* **Input data**
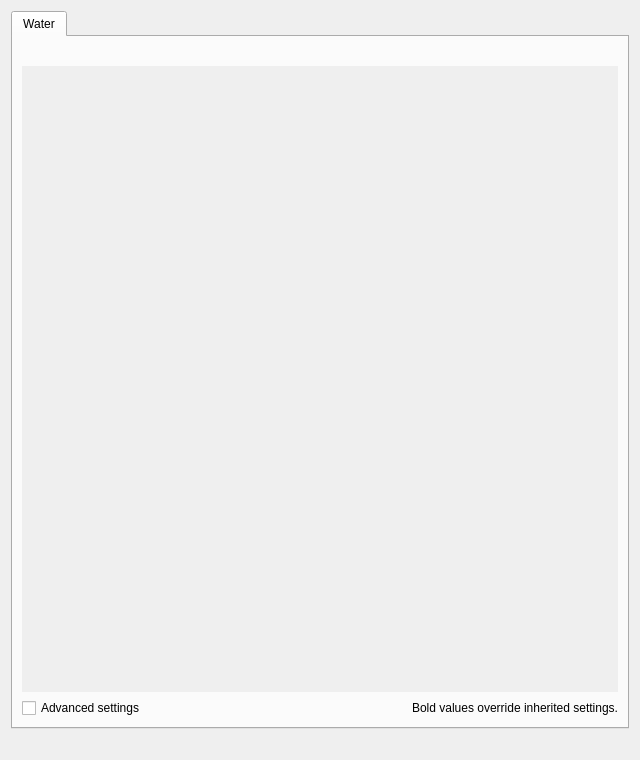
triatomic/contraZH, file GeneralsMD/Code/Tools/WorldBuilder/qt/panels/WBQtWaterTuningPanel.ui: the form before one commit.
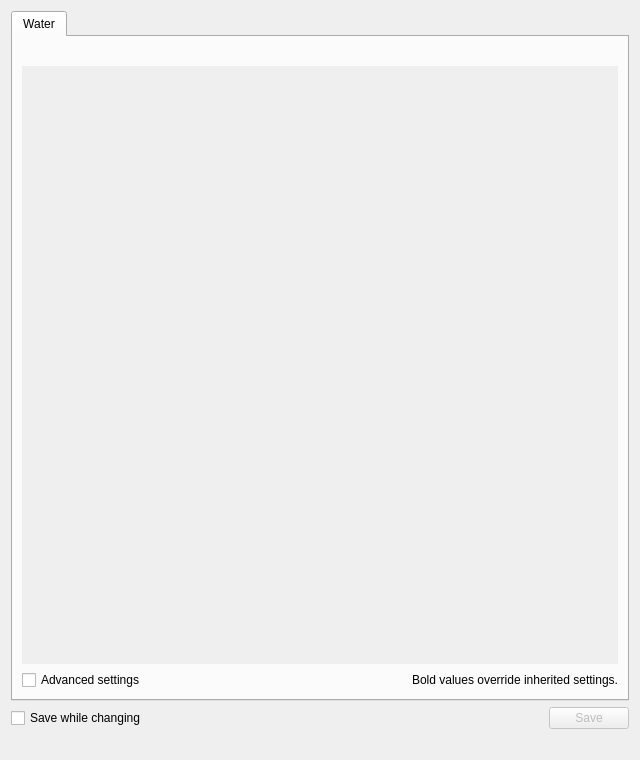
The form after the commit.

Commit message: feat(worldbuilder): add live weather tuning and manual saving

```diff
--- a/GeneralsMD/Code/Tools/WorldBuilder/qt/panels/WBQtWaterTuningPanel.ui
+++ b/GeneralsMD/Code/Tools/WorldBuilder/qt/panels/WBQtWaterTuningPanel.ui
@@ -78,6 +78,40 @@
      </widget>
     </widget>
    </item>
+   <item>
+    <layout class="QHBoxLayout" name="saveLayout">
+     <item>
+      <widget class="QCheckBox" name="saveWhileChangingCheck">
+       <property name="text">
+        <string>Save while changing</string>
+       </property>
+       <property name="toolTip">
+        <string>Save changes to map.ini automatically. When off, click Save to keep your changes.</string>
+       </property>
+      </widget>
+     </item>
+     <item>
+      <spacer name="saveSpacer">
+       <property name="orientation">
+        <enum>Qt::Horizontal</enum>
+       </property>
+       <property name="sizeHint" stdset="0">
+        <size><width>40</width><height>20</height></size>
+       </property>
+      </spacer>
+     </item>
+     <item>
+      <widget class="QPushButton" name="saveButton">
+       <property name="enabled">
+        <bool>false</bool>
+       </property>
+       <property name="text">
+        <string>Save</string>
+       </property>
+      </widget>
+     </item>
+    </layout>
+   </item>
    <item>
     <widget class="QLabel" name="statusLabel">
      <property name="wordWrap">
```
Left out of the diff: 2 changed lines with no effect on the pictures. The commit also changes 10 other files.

==

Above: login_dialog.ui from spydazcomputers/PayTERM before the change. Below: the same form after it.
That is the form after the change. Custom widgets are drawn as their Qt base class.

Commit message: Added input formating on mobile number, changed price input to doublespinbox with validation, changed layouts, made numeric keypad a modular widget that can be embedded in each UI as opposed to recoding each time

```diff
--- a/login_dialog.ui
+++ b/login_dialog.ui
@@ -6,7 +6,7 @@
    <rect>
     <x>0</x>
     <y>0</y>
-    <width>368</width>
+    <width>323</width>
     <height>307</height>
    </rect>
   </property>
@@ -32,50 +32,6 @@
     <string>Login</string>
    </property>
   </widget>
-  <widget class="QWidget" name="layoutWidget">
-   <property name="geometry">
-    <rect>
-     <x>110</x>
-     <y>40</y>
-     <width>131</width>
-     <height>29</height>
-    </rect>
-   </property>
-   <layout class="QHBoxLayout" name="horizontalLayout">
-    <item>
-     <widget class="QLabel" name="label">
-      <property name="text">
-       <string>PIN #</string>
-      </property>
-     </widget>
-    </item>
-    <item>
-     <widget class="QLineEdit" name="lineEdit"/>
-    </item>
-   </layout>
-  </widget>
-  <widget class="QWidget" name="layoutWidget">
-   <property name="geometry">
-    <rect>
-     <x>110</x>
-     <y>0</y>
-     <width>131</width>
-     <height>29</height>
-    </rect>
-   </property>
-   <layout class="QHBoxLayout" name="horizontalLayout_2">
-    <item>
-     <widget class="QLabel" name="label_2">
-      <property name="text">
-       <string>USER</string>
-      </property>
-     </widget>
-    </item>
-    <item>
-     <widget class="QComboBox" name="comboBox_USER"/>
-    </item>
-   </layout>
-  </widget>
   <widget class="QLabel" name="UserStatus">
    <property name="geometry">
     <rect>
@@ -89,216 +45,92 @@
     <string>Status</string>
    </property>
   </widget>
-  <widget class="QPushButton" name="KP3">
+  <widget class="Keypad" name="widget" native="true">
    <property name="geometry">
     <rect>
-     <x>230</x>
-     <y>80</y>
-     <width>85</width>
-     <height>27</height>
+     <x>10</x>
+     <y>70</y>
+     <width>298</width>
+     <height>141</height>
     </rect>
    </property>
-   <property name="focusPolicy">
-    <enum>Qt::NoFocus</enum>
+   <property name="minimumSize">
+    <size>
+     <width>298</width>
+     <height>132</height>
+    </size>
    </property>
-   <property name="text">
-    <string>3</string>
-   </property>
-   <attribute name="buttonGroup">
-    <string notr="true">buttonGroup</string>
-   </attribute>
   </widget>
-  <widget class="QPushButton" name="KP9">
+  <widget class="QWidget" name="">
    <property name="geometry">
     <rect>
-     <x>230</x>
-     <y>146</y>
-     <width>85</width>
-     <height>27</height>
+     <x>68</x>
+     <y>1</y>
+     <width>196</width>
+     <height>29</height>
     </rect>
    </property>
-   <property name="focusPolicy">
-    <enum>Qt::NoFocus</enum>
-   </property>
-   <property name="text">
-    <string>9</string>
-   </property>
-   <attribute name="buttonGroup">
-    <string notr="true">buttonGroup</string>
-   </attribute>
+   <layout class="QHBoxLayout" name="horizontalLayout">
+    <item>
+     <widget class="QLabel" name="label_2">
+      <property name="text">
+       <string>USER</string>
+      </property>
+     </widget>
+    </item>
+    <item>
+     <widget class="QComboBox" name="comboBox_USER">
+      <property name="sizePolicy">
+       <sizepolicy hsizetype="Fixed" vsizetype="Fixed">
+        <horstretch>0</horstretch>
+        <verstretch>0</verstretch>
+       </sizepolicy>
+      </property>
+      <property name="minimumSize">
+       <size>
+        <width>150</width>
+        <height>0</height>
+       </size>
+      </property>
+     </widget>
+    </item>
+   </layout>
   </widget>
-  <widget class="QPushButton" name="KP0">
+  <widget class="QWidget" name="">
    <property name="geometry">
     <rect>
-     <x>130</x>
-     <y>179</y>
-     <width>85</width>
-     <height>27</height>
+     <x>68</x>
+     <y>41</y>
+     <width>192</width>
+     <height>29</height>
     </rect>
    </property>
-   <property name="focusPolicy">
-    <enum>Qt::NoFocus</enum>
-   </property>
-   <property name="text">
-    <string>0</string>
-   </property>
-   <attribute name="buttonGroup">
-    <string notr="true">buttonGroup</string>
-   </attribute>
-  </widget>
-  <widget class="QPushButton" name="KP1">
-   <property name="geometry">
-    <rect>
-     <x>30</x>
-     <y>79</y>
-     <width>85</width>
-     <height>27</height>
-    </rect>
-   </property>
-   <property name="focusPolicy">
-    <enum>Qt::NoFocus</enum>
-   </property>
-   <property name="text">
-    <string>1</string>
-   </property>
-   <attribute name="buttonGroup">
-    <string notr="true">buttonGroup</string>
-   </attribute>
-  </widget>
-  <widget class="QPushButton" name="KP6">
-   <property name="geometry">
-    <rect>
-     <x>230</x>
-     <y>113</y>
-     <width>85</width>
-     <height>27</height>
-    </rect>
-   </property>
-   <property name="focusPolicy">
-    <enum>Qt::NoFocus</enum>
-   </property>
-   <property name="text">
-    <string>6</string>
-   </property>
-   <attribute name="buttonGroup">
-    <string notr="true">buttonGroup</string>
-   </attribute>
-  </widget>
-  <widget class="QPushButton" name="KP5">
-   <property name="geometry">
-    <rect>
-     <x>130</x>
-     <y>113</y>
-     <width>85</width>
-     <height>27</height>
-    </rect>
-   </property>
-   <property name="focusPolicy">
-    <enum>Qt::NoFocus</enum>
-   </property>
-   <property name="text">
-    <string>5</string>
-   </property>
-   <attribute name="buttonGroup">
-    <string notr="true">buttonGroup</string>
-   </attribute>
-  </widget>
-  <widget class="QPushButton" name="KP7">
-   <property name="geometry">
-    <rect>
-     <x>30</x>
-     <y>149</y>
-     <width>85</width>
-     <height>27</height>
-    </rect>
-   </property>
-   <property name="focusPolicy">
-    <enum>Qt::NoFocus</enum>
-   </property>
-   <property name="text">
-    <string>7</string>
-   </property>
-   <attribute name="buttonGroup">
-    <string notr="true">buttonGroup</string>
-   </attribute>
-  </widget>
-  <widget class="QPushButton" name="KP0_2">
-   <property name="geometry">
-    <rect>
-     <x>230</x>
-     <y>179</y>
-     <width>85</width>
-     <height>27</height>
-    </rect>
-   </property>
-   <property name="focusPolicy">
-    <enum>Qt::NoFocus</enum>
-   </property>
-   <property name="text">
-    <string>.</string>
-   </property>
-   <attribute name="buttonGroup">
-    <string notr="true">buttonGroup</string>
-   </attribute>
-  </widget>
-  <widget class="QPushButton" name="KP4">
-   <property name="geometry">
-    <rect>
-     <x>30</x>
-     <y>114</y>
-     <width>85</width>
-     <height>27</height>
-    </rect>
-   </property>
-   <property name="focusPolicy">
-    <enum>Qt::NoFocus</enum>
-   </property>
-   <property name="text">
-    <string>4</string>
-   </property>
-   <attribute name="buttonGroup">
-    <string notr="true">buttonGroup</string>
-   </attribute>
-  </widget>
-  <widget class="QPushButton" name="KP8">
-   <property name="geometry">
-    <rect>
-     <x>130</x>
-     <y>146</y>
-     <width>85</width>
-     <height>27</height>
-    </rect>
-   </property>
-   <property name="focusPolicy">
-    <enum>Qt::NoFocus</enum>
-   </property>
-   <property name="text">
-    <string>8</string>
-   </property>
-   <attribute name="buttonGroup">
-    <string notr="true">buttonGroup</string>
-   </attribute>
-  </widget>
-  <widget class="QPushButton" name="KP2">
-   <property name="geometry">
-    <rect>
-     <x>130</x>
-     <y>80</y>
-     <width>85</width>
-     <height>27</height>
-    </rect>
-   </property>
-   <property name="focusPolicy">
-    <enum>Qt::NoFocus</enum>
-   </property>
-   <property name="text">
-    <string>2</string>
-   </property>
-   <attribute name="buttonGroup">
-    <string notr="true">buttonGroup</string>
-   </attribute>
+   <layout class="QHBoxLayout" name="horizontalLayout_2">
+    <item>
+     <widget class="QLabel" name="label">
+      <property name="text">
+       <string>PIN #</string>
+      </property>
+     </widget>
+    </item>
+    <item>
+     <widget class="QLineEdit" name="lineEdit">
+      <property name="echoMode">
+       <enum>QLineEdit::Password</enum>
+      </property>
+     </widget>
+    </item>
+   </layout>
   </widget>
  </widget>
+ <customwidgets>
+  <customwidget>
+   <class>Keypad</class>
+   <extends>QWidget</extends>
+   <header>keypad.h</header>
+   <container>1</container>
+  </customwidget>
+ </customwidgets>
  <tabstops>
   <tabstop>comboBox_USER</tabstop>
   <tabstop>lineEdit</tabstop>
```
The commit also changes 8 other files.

* **Work to complete**
Go line by line through the records above and copy each one containing "QHBoxLayout".

* **Task response**
+    <layout class="QHBoxLayout" name="saveLayout">
-   <layout class="QHBoxLayout" name="horizontalLayout">
-   <layout class="QHBoxLayout" name="horizontalLayout_2">
+   <layout class="QHBoxLayout" name="horizontalLayout">
+   <layout class="QHBoxLayout" name="horizontalLayout_2">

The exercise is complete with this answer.